For instance, from this year on, also pupils from general school education can fully benefit from Erasmus+ and go abroad, individually or with their class. This means that now all learners have access to the same opportunities, be they in schools, in vocational education and training, or higher education. With over €28 billion for 2021-2027, the new Erasmus+ programme has almost doubled its budget compared to the previous period. More than €3.1bn is dedicated to mobility and cooperation projects in general school education, and more than €5.5bn will contribute to co-fund such projects in the vocational education and training sector. Projects have already been approved for more than 7,000 schools, with more expected in September and October. In addition to the increased Erasmus+ budget, about €60bn will be channelled to investments in education and skills in national recovery plans, corresponding to more than 10% of the total Recovery and Resilience Facility budget. More actions are coming before the end of the year, for instance the launch of the first European Innovative Teaching Awards. The award will showcase innovative teaching and learning practices developed in Erasmus+ transnational co-operation projects.
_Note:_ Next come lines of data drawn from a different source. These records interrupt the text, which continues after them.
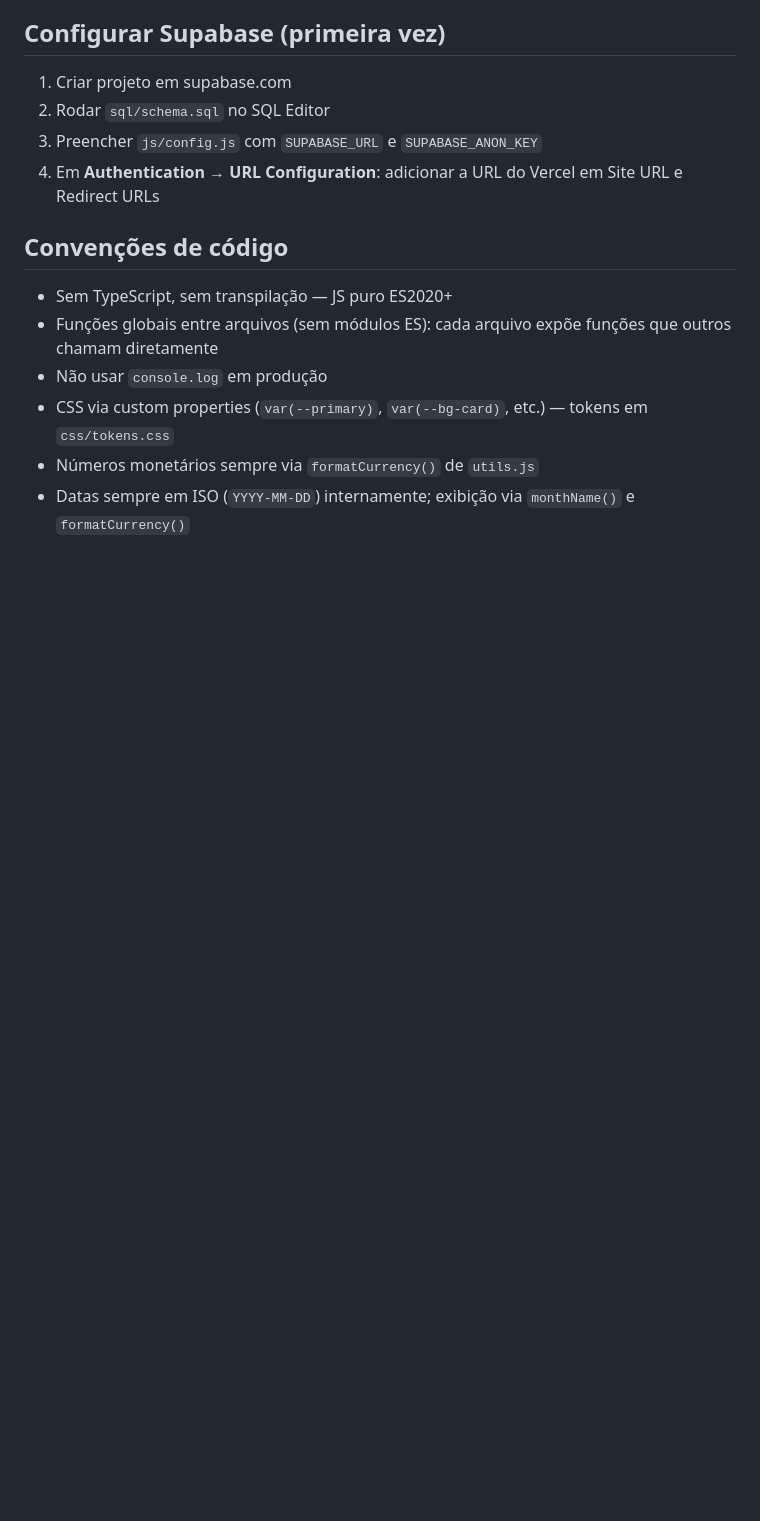
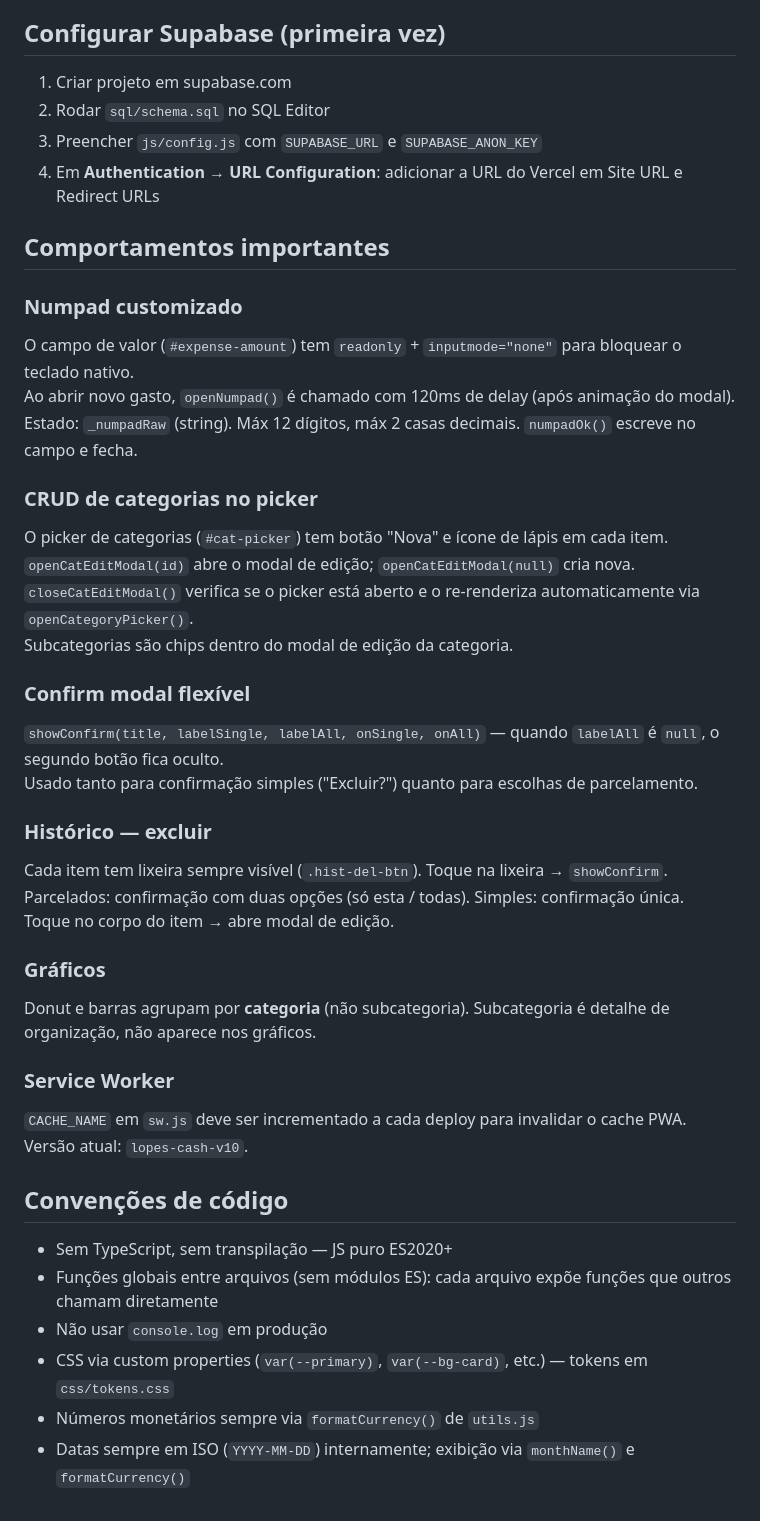
Before and after one commit to jlopesss/lopes-cash, a Markdown page: CLAUDE.md, the part around one of its changes. Rendered like a GitHub page; blank space fills up the shorter version.

Commit message:
Atualiza CLAUDE.md com features recentes
Co-Authored-By: Claude Sonnet 4.6 <noreply@anthropic.com>

```diff
--- a/CLAUDE.md
+++ b/CLAUDE.md
@@ -69,6 +69,35 @@ O banner "Sem conexão · trabalhando offline" fica visível enquanto offline.
 3. Preencher `js/config.js` com `SUPABASE_URL` e `SUPABASE_ANON_KEY`
 4. Em **Authentication → URL Configuration**: adicionar a URL do Vercel em Site URL e Redirect URLs
 
+## Comportamentos importantes
+
+### Numpad customizado
+O campo de valor (`#expense-amount`) tem `readonly` + `inputmode="none"` para bloquear o teclado nativo.
+Ao abrir novo gasto, `openNumpad()` é chamado com 120ms de delay (após animação do modal).
+Estado: `_numpadRaw` (string). Máx 12 dígitos, máx 2 casas decimais. `numpadOk()` escreve no campo e fecha.
+
+### CRUD de categorias no picker
+O picker de categorias (`#cat-picker`) tem botão "Nova" e ícone de lápis em cada item.
+`openCatEditModal(id)` abre o modal de edição; `openCatEditModal(null)` cria nova.
+`closeCatEditModal()` verifica se o picker está aberto e o re-renderiza automaticamente via `openCategoryPicker()`.
+Subcategorias são chips dentro do modal de edição da categoria.
+
+### Confirm modal flexível
+`showConfirm(title, labelSingle, labelAll, onSingle, onAll)` — quando `labelAll` é `null`, o segundo botão fica oculto.
+Usado tanto para confirmação simples ("Excluir?") quanto para escolhas de parcelamento.
+
+### Histórico — excluir
+Cada item tem lixeira sempre visível (`.hist-del-btn`). Toque na lixeira → `showConfirm`.
+Parcelados: confirmação com duas opções (só esta / todas). Simples: confirmação única.
+Toque no corpo do item → abre modal de edição.
+
+### Gráficos
+Donut e barras agrupam por **categoria** (não subcategoria). Subcategoria é detalhe de organização, não aparece nos gráficos.
+
+### Service Worker
+`CACHE_NAME` em `sw.js` deve ser incrementado a cada deploy para invalidar o cache PWA.
+Versão atual: `lopes-cash-v10`.
+
 ## Convenções de código
 
 - Sem TypeScript, sem transpilação — JS puro ES2020+
```
Also changed, not shown: other parts of CLAUDE.md (+6 -6 lines).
For more information on the actions of the Commission in the field of education, please consult this page.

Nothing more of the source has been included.